American film from the 1960’s to present time has undergone a complete makeover. Prior to this decade, the Golden Age of Hollywood reigned. Movies were a major source of entertainment for all generations. With the popularization of television in the 1950’s and 1960’s, the average movie-goer was more likely to stay home to get their entertainment than to venture out to the theater. Studios had to learn how to deal with lesser resources while still wanting to make big-budget films. This set the stage for many changes in the film industry.
Beginning in the 1960’s, Hollywood Studios showed declining production rates— falling from over 500 movies per year to, on average, 159 annually throughout the decade (221 Gianetti). The studios believed they needed to bring people back to the theaters. To do this they made movies they thought could compete with television. Big budget, extravagant movies were common in the early part of the decade, encouraged by the success of Ben Hur (1959). Cleopatra (1963) turned out to be a costly mistake for Twentieth Century Fox. It was originally budgeted at $1.2 million but eventually cost $40 million. The studio continued to make high budgeted movies including Sound of Music (1965), Doctor Doolittle (1967), and Star! (1968). Of these, only Sound of Music was a commercial success. Pauline Kael (1919-2001), an American film critic wrote “The success of a movie like the Sound of Music makes it even more difficult for anyone to try to do anything worth doing, anything relevant to the modern world, anything inventive or expressive.” (223, Gianetti)
The attempts by Hollywood to portray anything realistic were also over the top regarding budget and star power, Judgment at Nuremburg (1961) was an epic movie retelling the history of the war trials of Nazis following World War II. The importance of the story was overshadowed by the star-studded cast including Spencer Tracy and Judy Garland. Aside from star power, studios went on location to film, hoping to save money on production costs. This only backfired due to costs of housing and transporting actors and crew to and from locations. (224, Gianetti)
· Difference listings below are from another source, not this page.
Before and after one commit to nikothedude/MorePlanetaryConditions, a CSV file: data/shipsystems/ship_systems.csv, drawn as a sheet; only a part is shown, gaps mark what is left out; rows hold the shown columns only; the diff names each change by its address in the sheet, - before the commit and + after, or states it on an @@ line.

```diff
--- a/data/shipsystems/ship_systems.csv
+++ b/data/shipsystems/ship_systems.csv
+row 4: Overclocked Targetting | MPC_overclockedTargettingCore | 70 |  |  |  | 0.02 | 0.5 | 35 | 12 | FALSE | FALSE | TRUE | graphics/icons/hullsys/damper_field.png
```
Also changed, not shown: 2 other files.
Movies in the 1960’s mirrored what was occurring at the time. The Kennedy era at the beginning of the decade was very idealistic and many of the movies of the time reflected that idealism. These included The Parent Trap (1961), The Absent-Minded Professor (1961) and series of movies starring Doris Day, Rock Hudson, and Elvis Presley. The Cold War also provided a basis for many movies including the start of the James Bond series, Dr. Strangelove or: How I Stopped Worrying and Learned to Love the Bomb (1964), Torn Curtain (1965) and The Russians Are Coming, The Russians Are Coming (1965). Later in the decade, movies became more socially conscious. Movies dealt with interracial marriage in Guess Who’s Coming to Dinner? (1967), racism in everyday situations in To Sir With Love (1967), In the Heat of the Night (1967), and the...